Gas turbines are a mode of production of electric power, privileged over others for variables reasons depending on the case, including sometimes the fact that it involves power stations of which footprint is moderate (when compared to the footprint of coal-fired plants or of nuclear power stations), which can be therefore a priori implanted almost everywhere and whose location can be notably guided by the proximity of consumers (e.g. in industrial zones when it is not in a semi-urban environment) or by the proximity of fuel deposits (e.g. gas, crude oil).
The fight against noise pollution that they may generate is not the only field of intervention of ITS.
Indeed, these plants with very variable production capacity (from a few MW for the smallest ones to several hundred MW for the largest ones) are based on the use of machines affiliated to internal combustion engines requiring combustion air and a fluid for its (complex) forced ventilation systems sufficiently clean.
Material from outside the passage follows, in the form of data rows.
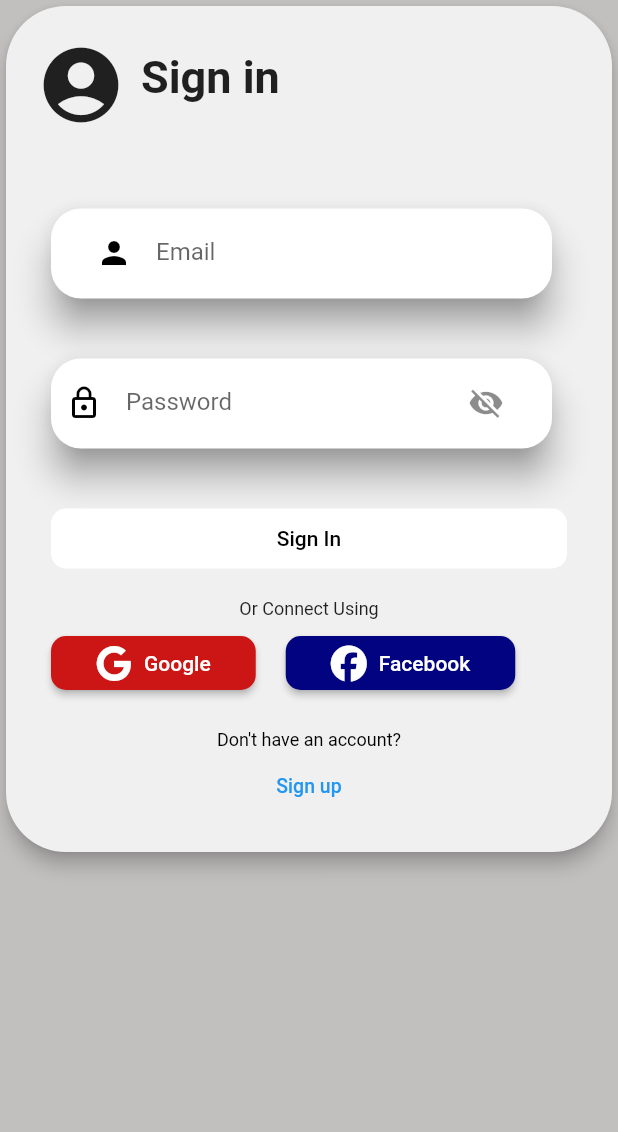
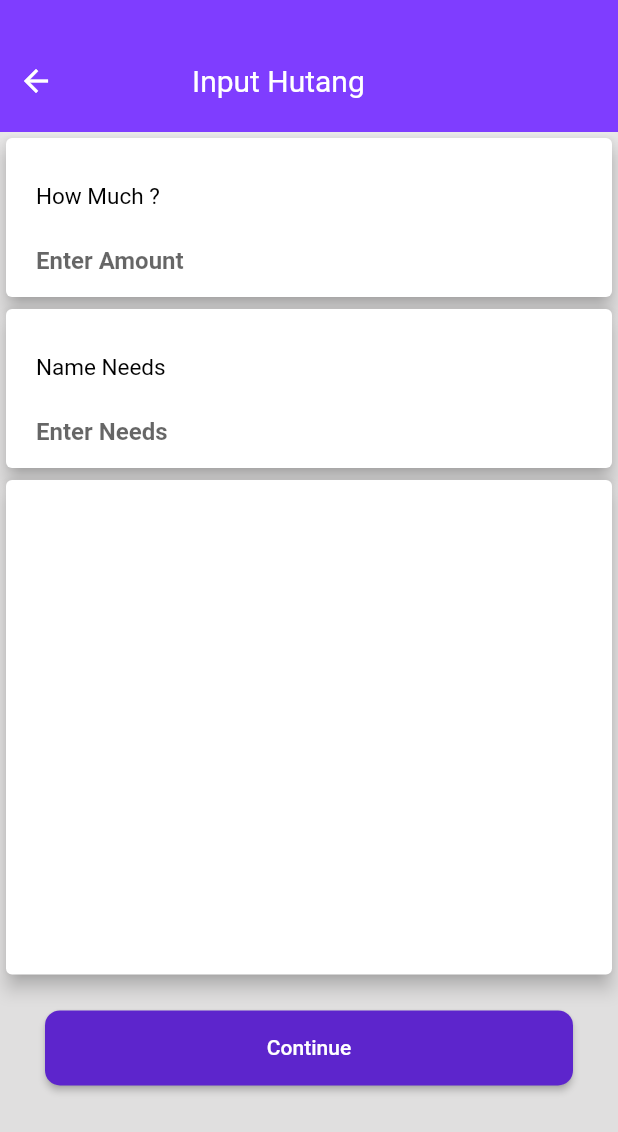
Before and after one commit to Fariszz/Financial-Planning-App, a Flutter app: the screen it shows after launch, on a phone screen of 412 x 824 dp. Shown: the top 1132 px of the screen. Run offline on Flutter 3.47's test engine with Material 2 defaults, Android fonts, the phone set to English and light mode, and no system bars; our stand-ins replace dropdown_search, font_awesome_flutter, google_nav_bar; accounts and stored records are empty.

Commit message:
Category & Input Data

```diff
--- /dev/null
+++ b/mobile/lib/Page/InputHutang.dart
@@ -0,0 +1,207 @@
+import 'package:flutter/material.dart';
+import 'package:google_nav_bar/google_nav_bar.dart';
+import 'package:mobile/Page/pages.dart';
+
+class InputHutang extends StatelessWidget {
+  InputHutang({Key? key}) : super(key: key);
+
+  TextEditingController money = TextEditingController(text: '');
+  TextEditingController needs = TextEditingController(text: '');
+
+  @override
+  Widget build(BuildContext context) {
+    Size size = MediaQuery.of(context).size;
+    return Scaffold(
+      backgroundColor: Color.fromARGB(255, 224, 223, 223),
+      body: SingleChildScrollView(
+        child: Column(
+          children: [
+            Container(
+              decoration: const BoxDecoration(
+                color: Color(0xff7F3DFF),
+                boxShadow: [
+                  BoxShadow(
+                      color: Color.fromARGB(255, 238, 238, 238),
+                      blurRadius: 10,
+                      spreadRadius: 5)
+                ],
+              ),
+              child: Padding(
+                padding: EdgeInsets.only(top: 30, right: 20, bottom: 10),
+                child: Row(
+                  children: [
+                    IconButton(
+                      icon: const Icon(
+                        Icons.arrow_back,
+                        color: Colors.white,
+                      ),
+                      onPressed: () {
+                        Navigator.push(
+                            context,
+                            MaterialPageRoute(
+                                builder: (context) => Category()));
+                      },
+                    ),
+                    const Padding(
+                      padding: EdgeInsets.only(left: 80),
+                      child: Text(
+                        'Input Hutang',
+                        style: TextStyle(fontSize: 20, color: Colors.white),
+                      ),
+                    ),
+                  ],
+                ),
+              ),
+            ),
+            Card(
+              color: Colors.white,
+              child: Padding(
+                padding: const EdgeInsets.only(left: 10, top: 30),
+                child: Column(
+                  crossAxisAlignment: CrossAxisAlignment.start,
+                  children: [
+                    const Padding(
+                      padding: EdgeInsets.only(left: 10),
+                      child: Text(
+                        "How Much ?",
+                        style: TextStyle(
+                            fontSize: 15,
+                            color: Colors.black,
+                            fontWeight: FontWeight.w400),
+                      ),
+                    ),
+                    const SizedBox(
+                      height: 10,
+                    ),
+                    Padding(
+                      padding: EdgeInsets.only(left: 10),
+                      child: TextField(
+                        controller: money,
+                        cursorColor: Colors.black,
+                        style: const TextStyle(
+                            fontSize: 16,
+                            color: Colors.black,
+                            fontWeight: FontWeight.bold),
+                        decoration: const InputDecoration(
+                            hintText: 'Enter Amount', border: InputBorder.none),
+                      ),
+                    ),
+                  ],
+                ),
+              ),
+              elevation: 5,
+            ),
+            Card(
+              color: Colors.white,
+              child: Padding(
+                padding: const EdgeInsets.only(left: 10, top: 30),
+                child: Column(
+                  crossAxisAlignment: CrossAxisAlignment.start,
+                  children: [
+                    const Padding(
+                      padding: EdgeInsets.only(left: 10),
+                      child: Text(
+                        "Name Needs",
+                        style: TextStyle(
+                            fontSize: 15,
+                            color: Colors.black,
+                            fontWeight: FontWeight.w400),
+                      ),
+                    ),
+                    const SizedBox(
+                      height: 10,
+                    ),
+                    Padding(
+                      padding: EdgeInsets.only(left: 10),
+                      child: TextField(
+                        controller: needs,
+                        cursorColor: Colors.black,
+                        style: const TextStyle(
+                            fontSize: 16,
+                            color: Colors.black,
+                            fontWeight: FontWeight.bold),
+                        decoration: const InputDecoration(
+                            hintText: 'Enter Needs', border: InputBorder.none),
+                      ),
+                    ),
+                  ],
+                ),
+              ),
+              elevation: 5,
+            ),
+            Card(
+              child: Container(
+                height: size.height * 0.4,
+              ),
+              elevation: 5,
+            ),
+            Padding(
+              padding: EdgeInsets.symmetric(vertical: 20, horizontal: 30),
+              child: ElevatedButton(
+                onPressed: () {},
+                child: Row(
+                  mainAxisAlignment: MainAxisAlignment.center,
+                  children: const [
+                    Text(
+                      "Continue",
+                      style: TextStyle(color: Colors.white),
+                    ),
+                  ],
+                ),
+                style: ElevatedButton.styleFrom(
+                  primary: const Color.fromARGB(255, 93, 37, 204),
+                  shape: RoundedRectangleBorder(
+                      borderRadius: BorderRadius.circular(10)),
+                  minimumSize: const Size(double.infinity, 50),
+                  padding: const EdgeInsets.symmetric(
+                    horizontal: 40,
+                  ),
+                ),
+              ),
+            ),
+          ],
+        ),
+      ),
+      // bottomNavigationBar: Container(
+      //   color: const Color(0xff7F3DFF),
+      //   child: const Padding(
+      //     padding: EdgeInsets.symmetric(vertical: 10, horizontal: 15),
+      //     child: GNav(
+      //       backgroundColor: Color(0xff7F3DFF),
+      //       color: Colors.black,
+      //       activeColor: Colors.black,
+      //       tabBackgroundColor: Colors.white,
+      //       padding: EdgeInsets.all(15),
+      //       gap: 5,
+      //       duration: Duration(milliseconds: 600),
+      //       tabs: [
+      //         GButton(
+      //           icon: Icons.home,
+      //           text: "Home",
+      //         ),
+      //         GButton(
+      //           icon: Icons.favorite,
+      //           text: "Favorite",
+      //         ),
+      //         GButton(
+      //           icon: Icons.search,
+      //           text: "Search",
+      //         ),
+      //         GButton(
+      //           icon: Icons.money,
+      //           text: "Money",
+      //         ),
+      //       ],
+      //       // onTabChange: (index) {
+      //       //   setState(() {
+      //       //     _selectedIndex = index;
+      //       //   });
+      //       //   _controller.jumpToPage(index);
+      //       // },
+      //       // selectedIndex: _selectedIndex,
+      //     ),
+      //   ),
+      // ),
+    );
+  }
+}
--- a/mobile/lib/Page/profile.dart
+++ b/mobile/lib/Page/profile.dart
@@ -1,4 +1,5 @@
 import 'package:flutter/material.dart';
+import 'package:mobile/Widgets/Navigator_bar.dart';
 
 class Profile extends StatelessWidget {
   const Profile({Key? key}) : super(key: key);
@@ -143,6 +144,7 @@ class Profile extends StatelessWidget {
           ),
         ],
       ),
+      bottomNavigationBar: Bottomnavbar(),
     );
   }
 }
--- a/mobile/lib/main.dart
+++ b/mobile/lib/main.dart
@@ -1,18 +1,24 @@
+import 'dart:developer';
+
 import 'package:flutter/material.dart';
-import 'package:mobile/Page/HomeScrenn.dart';
-import 'package:mobile/Page/InputMoneyScreen.dart';
+import 'package:http/http.dart';
+
+import 'package:mobile/Page/InputHutang.dart';
 import 'package:mobile/Page/InputTabungan.dart';
 import 'package:mobile/Page/LoginScrenn.dart';
 import 'package:mobile/Page/RegisterScrenn.dart';
+import 'package:mobile/Page/CategoryScrenn.dart';
+import 'package:mobile/Page/profile.dart';
+import 'package:mobile/Page/trans.dart';
 import 'package:mobile/providers/auth_provider.dart';
 import 'package:provider/provider.dart';
 
 void main() {
-  runApp(const MyApp());
+  runApp(MyApp());
 }
 
 class MyApp extends StatelessWidget {
-  const MyApp({Key? key}) : super(key: key);
+  MyApp({Key? key}) : super(key: key);
 
   @override
   Widget build(BuildContext context) {
@@ -22,9 +28,10 @@ class MyApp extends StatelessWidget {
       ],
       child: MaterialApp(
         routes: {
-          '/': (context) => LoginScreen(),
+          '/': (context) => InputHutang(),
           '/register': (context) => RegisterScreen(),
-          // '/home': (context) => HomeScrenn(),
+          '/trans': (context) => Transaction(),
+          '/home': (context) => Profile(),
         },
       ),
     );
```
Also changed, not shown: mobile/lib/Page/CategoryScrenn.dart (+43 -33 lines), mobile/lib/Widgets/BottomNavbar2.dart (added, +69 -0 lines), mobile/lib/Widgets/Navigator_bar.dart (+41 -47 lines), mobile/assets/images/harta.png (added), mobile/assets/images/hutang.png (added), mobile/assets/images/pendapatan.png (added).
In case of plants which are sometimes located in places as hostile as a desert where recurring sandstorms occur, specific devices must be envisaged in order to allow the proper functioning and durability of the various high-tech equipment involved by the various operating principles used.
ITS will participate in the construction of filtration systems for two high-power gas turbines (more than 120 MW single cycle, more than 190 MW combined cycle) for a power plant in North Africa.
The quality of the air once filtered will obviously constitute a major criterion of judgment of the quality of these systems, the modalities of their maintenance (e.g. the replacement of the consumables) also constituting an essential aspect of this filtration system for gas turbines.
As often happens for installations upgrading projects providing the implementation a posteriori of equipment not originally planned, the design of devices which are both efficient and compatible with the existing equipment e.g. sufficiently compact to enable their addition in a gas turbine environment where little space is available for them will be a major challenge.
As always in regard to filtration systems for gas turbines, the choice of optimum filter media and their integration in a sophisticated system whose piloting requires specific instrumentation will be key factors for success.
The design and the construction of a gas turbine filtration system requires multidisciplinary technical skills, all of which must be of the highest standard, the performance of the related technology and its durability not being the least of quality of equipment marketed by ITS, which can be sollicited for any project in relation to air intake systems.